Zeng says the new draft provides a guideline for entities now covered by the national system regarding when and how to withdraw from the Shenzhen market.

It also contains major changes regarding governing bodies, setting caps, inclusive certified emission reductions and the establishment of an emissions trading fund.

"More importantly, seeking public opinion is sending a clear signal that promotes market certainty and confidence," Zeng said. "Shenzhen's practice certainly provides a good example for building the national system."

In general, Zeng's research has given a glimpse into how complicated but beneficial it would be to link China and the EU, starting by analyzing different system designs and regulatory features of the two systems.

The EU emissions trading system, set up in 2005, is the most maturely operated greenhouse gas market in the world, and until the Chinese system opened a few weeks ago was the largest.

While its absolute emissions cap since 2013 gives priority to environmental effectiveness, China's intensity-based cap during the early stages endeavors to balance environmental effectiveness with efficiency.

Quotas used to force countries to reduce their emissions have the effect of creating demand for carbon credits, thus driving up the market price, and so encouraging continuous and consistent carbon abatement is possible.
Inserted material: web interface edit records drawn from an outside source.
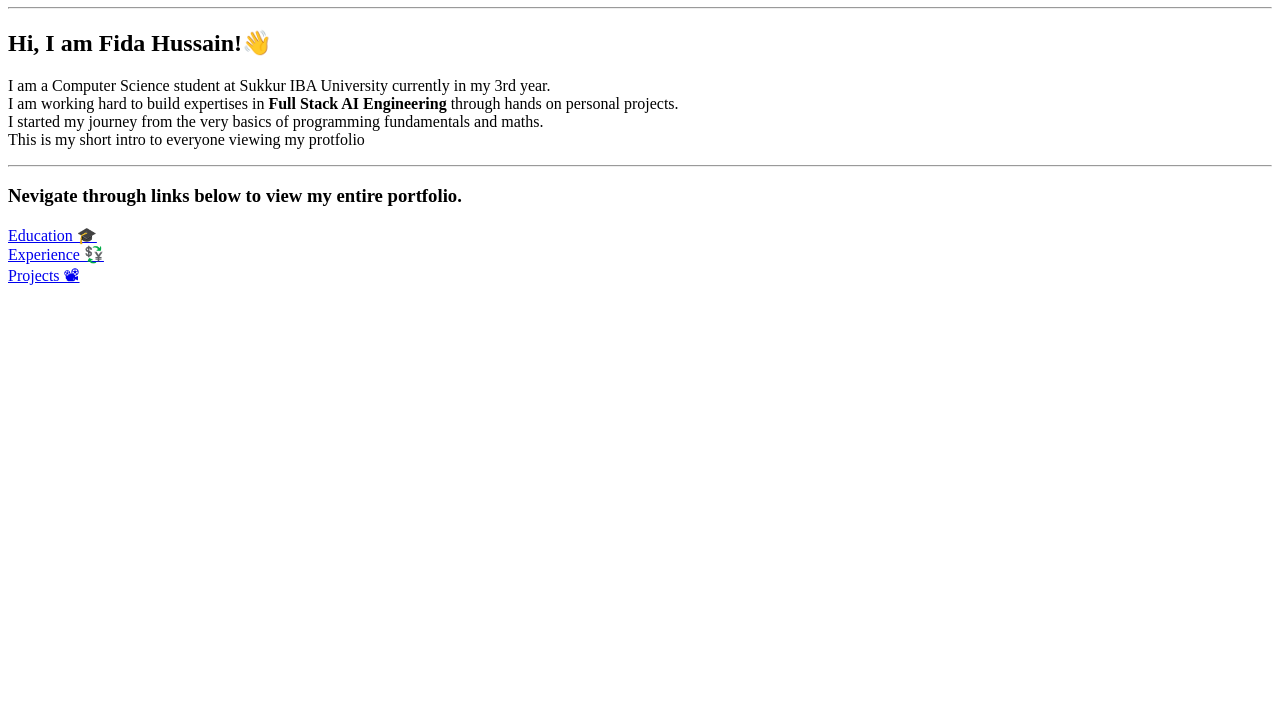
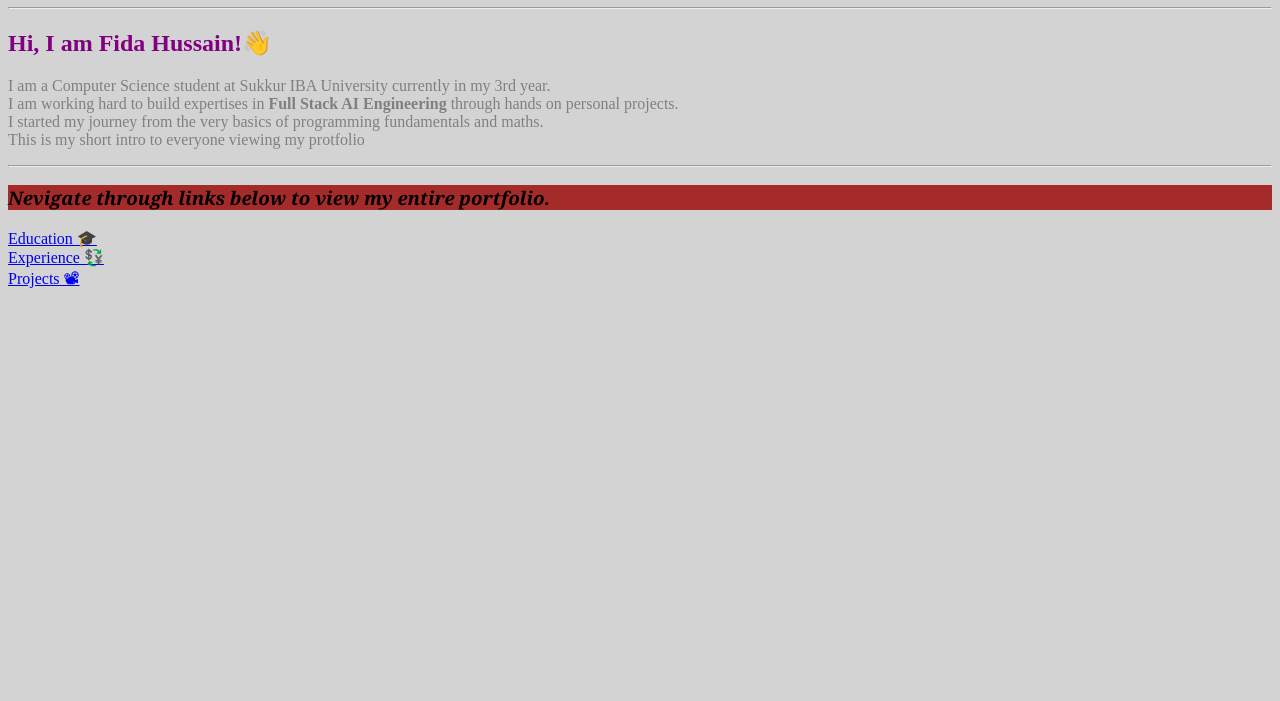
Before and after one commit to FidaHussainLarik/web-engineering-course-materil, a plain HTML site: page practice_exercises/home.html in a window 1280 px wide. Shown: the part 99-800 px from the top of the page. Drawn offline with Linux system fonts and the light colour scheme; files that its build step writes are made by us from their sources.

Commit message:
commit minor changes in CSS

```diff
--- a/practice_exercises/home.html
+++ b/practice_exercises/home.html
@@ -4,6 +4,8 @@
     <meta charset="UTF-8">
     <meta name="viewport" content="width=device-width, initial-scale=1.0">
     <title>Portfolio Website</title>
+    <link rel="stylesheet" href="styles.css">
+
 </head>
 <body>
 
@@ -19,7 +21,7 @@
 
 
     <hr>
-    <h3>Nevigate through links below to view my entire portfolio.</h3>
+    <h3 class="card">Nevigate through links below to view my entire portfolio.</h3>
     <a href="education.html">Education 🎓</a>
     <br>
     <a href="experience.html">Experience 💱</a>
--- a/week_03/styles.css
+++ b/week_03/styles.css
@@ -31,3 +31,12 @@ body {
 #Main-Heading {
     color: black;
 }
+
+
+
+.card {
+    background-color: brown;
+    font-style: italic;
+    font-family: Georgia, 'Times New Roman', Times, serif;
+
+}
```
Also changed, not shown: week_03/css_practice.html (+1 -1 lines).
The Chinese system takes into account economic growth, industrial structure adjustment, energy structure optimization and coordinated control of air pollutant emissions when setting cap denomination and allocation, the Ministry of Ecology and Environment says.

Yet Shenzhen's new draft explicitly says the city will implement absolute cap control after peak carbon dioxide emissions, which the Shenzhen Research Center on Climate Change, led by the former deputy mayor Tang Jie, forecast is likely to happen next year.

By July 28 the cumulative volume of carbon emission allowances in the national carbon market was 5.8 million tons and the cumulative turnover was 293 million yuan, with a ceiling price of 56.8 yuan a ton that day.

READ MORE: Experts: China, US share similar goals in tackling climate change

The carbon price in the EU system soared to a high of 56.43 euro (US$67.25) a ton in May, and the highest price in any of the Chinese pilot programs has been 122.97 yuan a ton.

"The price in China's pilot programs is not enough to give an incentive for consistent abatement," Zeng says. "It's just like getting married: before you tie the knot you need to be mature and independent.

"Linkage will not be plain sailing. It all comes down to the political will to explore the benefits of linkage and to what extent incompatibility issues can be harmonized and risks mitigated, especially once the pandemic is gone.

"On the other hand, you don't meet the perfect partner; you make the perfect partner."


Share this story

CHINA DAILY
HONG KONG NEWS
OPEN
Please click in the upper right corner to open it in your browser !